Getting To Know Your Grub – Food With A Story
If we take a browse in our supermarkets and local shops today, there is a back story to every single product and each item is someone’s bright idea or eureka moment.
We’ve picked out some of the nation’s favourite and most iconic items from across the British Isles and told their story. If you love food as much as we do, then knowing it’s a recipe passed down from generation to generation, or one man’s struggle to get the most out of his crop, can make it taste all the more special.
1) Irish Soda Bread

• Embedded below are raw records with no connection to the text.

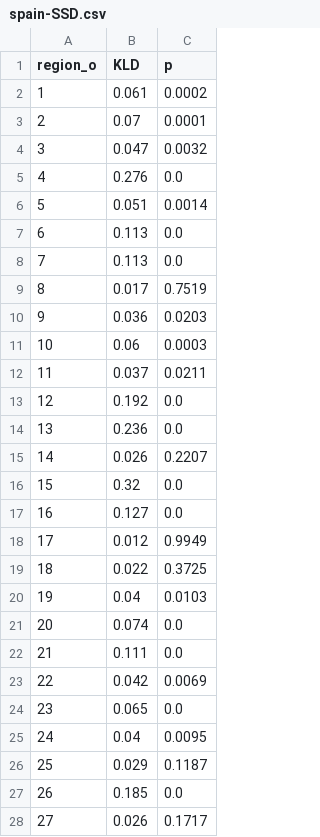
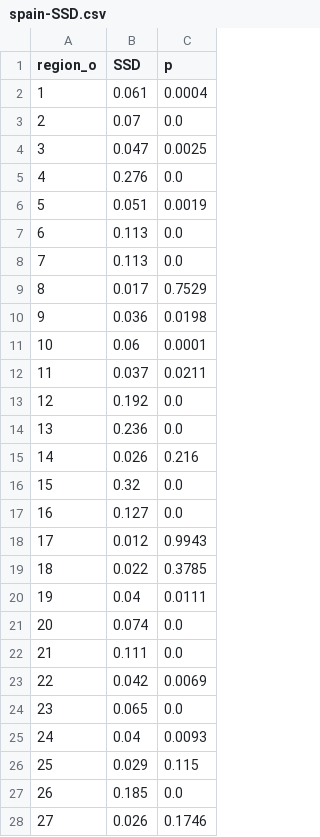
Before and after one commit to ceumicrodata/economic-diplomacy, a CSV file: output/spain-SSD.csv, drawn as a sheet; only a part is shown; the diff covers the shown part only.

```diff
--- a/output/spain-SSD.csv
+++ b/output/spain-SSD.csv
@@ -1,12 +1,12 @@
-region_o,KLD,p
-1,0.061,0.0002
-2,0.07,0.0001
-3,0.047,0.0032
+region_o,SSD,p
+1,0.061,0.0004
+2,0.07,0.0
+3,0.047,0.0025
 4,0.276,0.0
-5,0.051,0.0014
+5,0.051,0.0019
 6,0.113,0.0
 7,0.113,0.0
-8,0.017,0.7519
-9,0.036,0.0203
-10,0.06,0.0003
+8,0.017,0.7529
+9,0.036,0.0198
+10,0.06,0.0001
 11,0.037,0.0211
@@ -14,8 +14,8 @@ region_o,KLD,p
 13,0.236,0.0
-14,0.026,0.2207
+14,0.026,0.216
 15,0.32,0.0
 16,0.127,0.0
-17,0.012,0.9949
-18,0.022,0.3725
-19,0.04,0.0103
+17,0.012,0.9943
+18,0.022,0.3785
+19,0.04,0.0111
 20,0.074,0.0
@@ -24,5 +24,5 @@ region_o,KLD,p
 23,0.065,0.0
-24,0.04,0.0095
-25,0.029,0.1187
+24,0.04,0.0093
+25,0.029,0.115
 26,0.185,0.0
-27,0.026,0.1717
+27,0.026,0.1746
```
Also changed, not shown: 16 edited cells elsewhere in this file, output/spain-KLD.csv, output/spain-MLQ.csv, 3 other files.
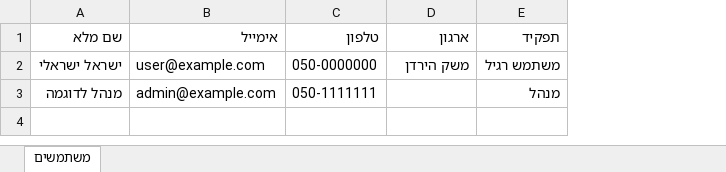
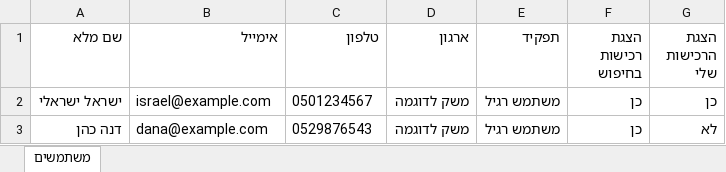
Before and after one commit to ZionShaul/DanPriceList, an Excel workbook: public/templates/users-template.xlsx, sheet משתמשים, drawn as a sheet; values as stored, in another font and other column widths than the file's, no borders; removed rows and columns are numbered as before the commit, all else as after; the diff names each change by its address in the sheet, - before the commit and + after, or states it on an @@ line.

```diff
--- a/public/templates/users-template.xlsx (sheet משתמשים)
+++ b/public/templates/users-template.xlsx (sheet משתמשים)
+column F (הצגת רכישות בחיפוש), row 2: כן
+column G (הצגת הרכישות שלי), row 2: כן
-B2 (אימייל): user@example.com
+B2 (אימייל): israel@example.com
-C2 (טלפון): 050-0000000
+C2 (טלפון): 0501234567
-D2 (ארגון): משק הירדן
+D2 (ארגון): משק לדוגמה
-row 3: מנהל לדוגמה | admin@example.com | 050-1111111 |  | מנהל
+row 3: דנה כהן | dana@example.com | 0529876543 | משק לדוגמה | משתמש רגיל | כן | לא
```
Also changed, not shown: 4 other files.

It’s the bread’s unique texture that makes this so moreish, baking soda replaces the yeast and activates the soured milk creating a dense and doughy piece of slim. Traditionally, a cross was cut into the top of the bread to ward off the devil and protect the family from his wicked ways. So when you’re spending an afternoon ridin’ off, tear it apart with your hands, slap on some butter and enjoy the craic.
2) Welsh Cakes

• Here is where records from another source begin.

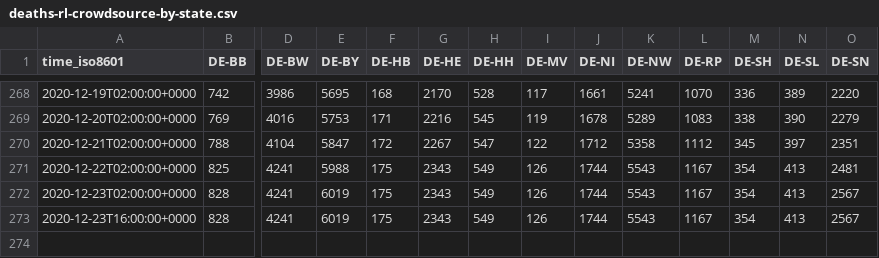
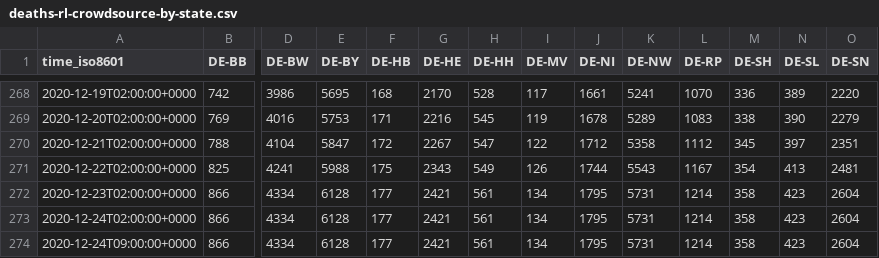
Before and after one commit to jgehrcke/covid-19-germany-gae, a CSV file: deaths-rl-crowdsource-by-state.csv, drawn as a sheet; only a part is shown, gaps mark what is left out; removed rows and columns are numbered as before the commit, all else as after; rows hold the shown columns only; the diff covers the shown part only; the diff names each change by its address in the sheet, - before the commit and + after, or states it on an @@ line.

```diff
--- a/deaths-rl-crowdsource-by-state.csv
+++ b/deaths-rl-crowdsource-by-state.csv
-B272 (DE-BB): 828
+B272 (DE-BB): 866
-D272 (DE-BW): 4241
+D272 (DE-BW): 4334
-E272 (DE-BY): 6019
+E272 (DE-BY): 6128
-F272 (DE-HB): 175
+F272 (DE-HB): 177
-G272 (DE-HE): 2343
+G272 (DE-HE): 2421
-H272 (DE-HH): 549
+H272 (DE-HH): 561
-I272 (DE-MV): 126
+I272 (DE-MV): 134
-J272 (DE-NI): 1744
+J272 (DE-NI): 1795
-K272 (DE-NW): 5543
+K272 (DE-NW): 5731
-L272 (DE-RP): 1167
+L272 (DE-RP): 1214
-M272 (DE-SH): 354
+M272 (DE-SH): 358
-N272 (DE-SL): 413
+N272 (DE-SL): 423
-O272 (DE-SN): 2567
+O272 (DE-SN): 2604
-row 273: 2020-12-23T16:00:00+0000 | 828 | 4241 | 6019 | 175 | 2343 | 549 | 126 | 1744 | 5543 | 1167 | 354 | 413 | 2567
+row 273: 2020-12-24T02:00:00+0000 | 866 | 4334 | 6128 | 177 | 2421 | 561 | 134 | 1795 | 5731 | 1214 | 358 | 423 | 2604
+row 274: 2020-12-24T09:00:00+0000 | 866 | 4334 | 6128 | 177 | 2421 | 561 | 134 | 1795 | 5731 | 1214 | 358 | 423 | 2604
```
Also changed, not shown: 3 edited cells elsewhere in this file, cases-rl-crowdsource-by-ags.csv, cases-rl-crowdsource-by-state.csv, 1 other file.
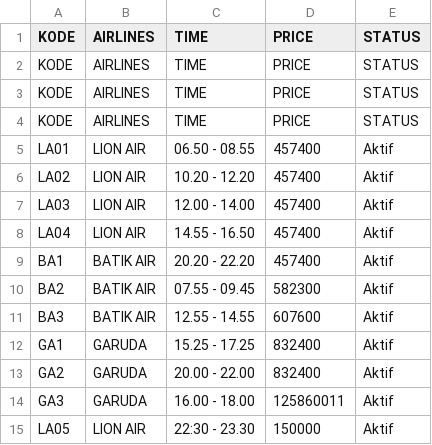
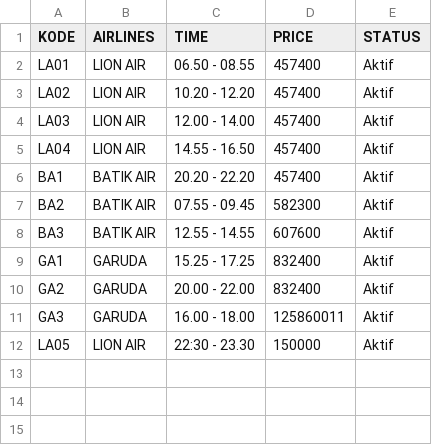
Before and after one commit to adelio-sumiya/Pe-Sawat, a CSV file: jadwal_pesawat.csv, drawn as a sheet.

Commit message:
fixed header

```diff
--- a/jadwal_pesawat.csv
+++ b/jadwal_pesawat.csv
@@ -1,5 +1,2 @@
 KODE,AIRLINES,TIME,PRICE,STATUS
-KODE,AIRLINES,TIME,PRICE,STATUS
-KODE,AIRLINES,TIME,PRICE,STATUS
-KODE,AIRLINES,TIME,PRICE,STATUS
 LA01,LION AIR,06.50 - 08.55,457400,Aktif
```
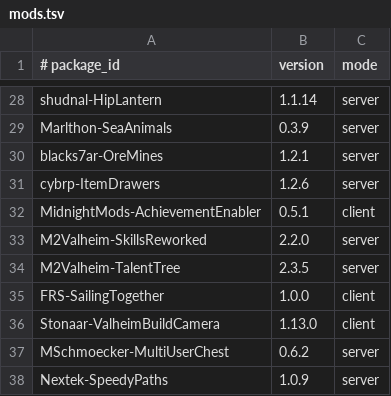
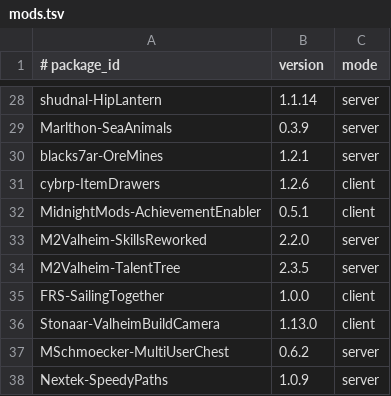
Before and after one commit to skullrider0/Dysvegr-Valheim-Modpack, a TSV file: mods.tsv, drawn as a sheet; only a part is shown, gaps mark what is left out.

Commit message:
Exclude ItemDrawers from dedicated server after recurring TypeLoadException

```diff
--- a/mods.tsv
+++ b/mods.tsv
@@ -30,3 +30,3 @@ Marlthon-SeaAnimals	0.3.9	server
 blacks7ar-OreMines	1.2.1	server
-cybrp-ItemDrawers	1.2.6	server
+cybrp-ItemDrawers	1.2.6	client
 MidnightMods-AchievementEnabler	0.5.1	client
```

These cakes are absolutely lush and will have you proper buzzing. Like a beautiful cross-breed dog, these cakes are part cookie, part scone, part pancake. Now they are cooked on a griddle, but in the very early days they were cooked over a hot bake-stone. The pocket-sized ‘cage bach’ were often the highlight of a Welsh miner’s day, a small light at the end of the dusty, dark tunnel.
3) Irn Bru

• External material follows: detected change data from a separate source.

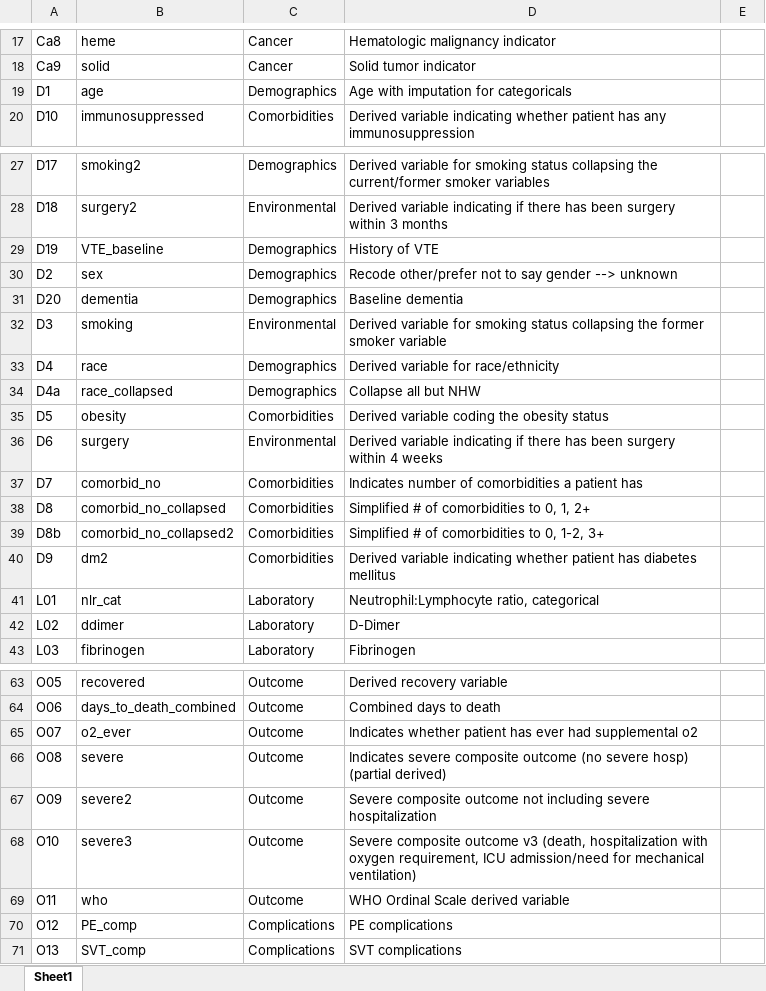
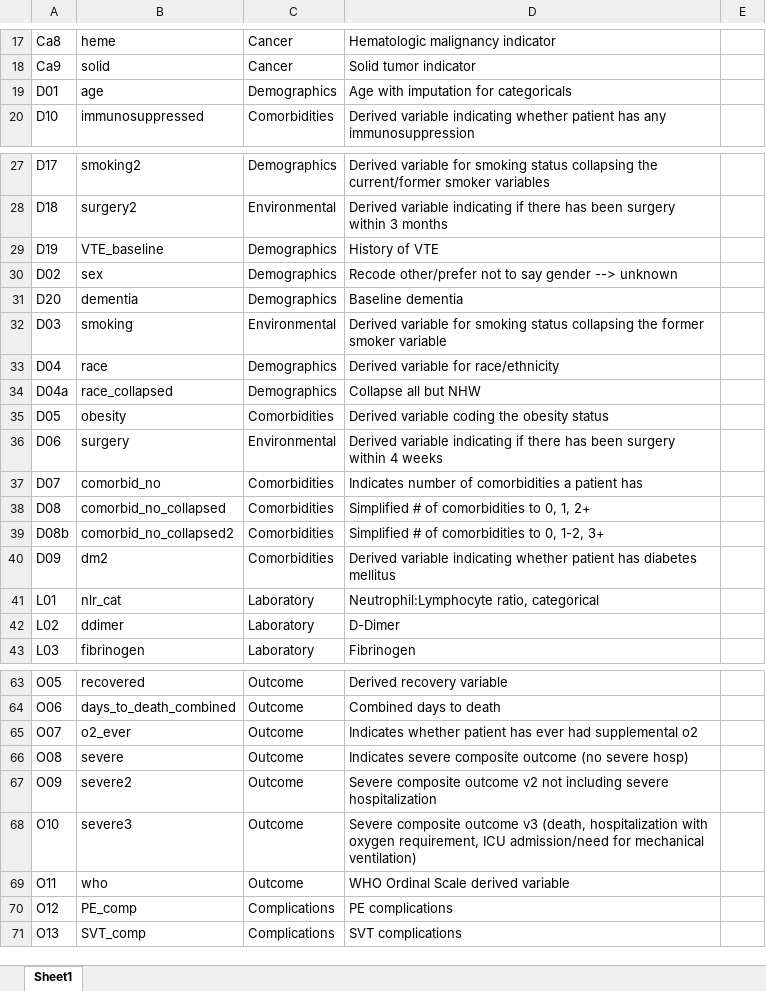
Before and after one commit to covidncancer/CCC19_dictionary, an Excel workbook: CCC19_Derived_Variables_Spreadsheet.xlsx, sheet Sheet1, drawn as a sheet; only a part is shown, gaps mark what is left out; values as stored, in another font and other column widths than the file's, no borders; table styles not drawn; the diff names each change by its address in the sheet, - before the commit and + after, or states it on an @@ line.

Commit message:
minor update

```diff
--- a/CCC19_Derived_Variables_Spreadsheet.xlsx (sheet Sheet1)
+++ b/CCC19_Derived_Variables_Spreadsheet.xlsx (sheet Sheet1)
-A19: D1
+A19: D01
-A30: D2
+A30: D02
-A32: D3
+A32: D03
-A33: D4
+A33: D04
-A34: D4a
+A34: D04a
-A35: D5
+A35: D05
-A36: D6
+A36: D06
-A37: D7
+A37: D07
-A38: D8
+A38: D08
-A39: D8b
+A39: D08b
-A40: D9
+A40: D09
-D66: …severe hosp) (partial derived)
+D66: …severe hosp)
-D67: …composite outcome not including…
+D67: …composite outcome v2 not including…
```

The rust coloured liquid is Scotland’s national drink, it’s one of the only places in the world where it beats fellow rival Coca-Cola as the best-selling pop. The tag line ‘Irn Bru made in Scotland, from girders’ was used to sell the drink throughout the 1980s and the drink does in fact, contain 0.002% ammonium ferric citrate (a food additive that contains iron). It’s used by many scots as a hangover cure and the glass bottles can be returned to the manufacturer in exchange for 30p.
4) Cornish Pasty
The miners worked so far underground that it wasn’t an easy option to resurface for a lunch time break so their wives would prepare an all in one meal to keep them nourished and full during the working day. The pastry is packed with meat and veg and sealed with a large crust which is used as a handle, meaning the food couldn’t be contaminated with arsenic from the ore they were mining. They also doubled up as a heat pad, keeping the miners warm when placed close to the body after being cooked.
5) Chase Gin
Being the youngest item on our list doesn’t make this gin any less extraordinary. It’s the handiwork of Hertfordshire farmer William Chase, the original creator of Tyrrells crisps. Chase travelled to America in search of a new idea for his crops and stumbled across a distillery inspiring him to turn his potatoes into vodka. Once the vodka was made he added Juniper buds and berries to create the legendary dry gin, then he added beautiful botanicals to make creamiest, sweetest gin.
But don’t just take our word for it, experience the heritage and taste the story at a Chase Distillery pop-up and masterclass at Kensington Place. Their nibbles and tipples will have you experiencing nibbles and tipples, like you’ve never experienced them before.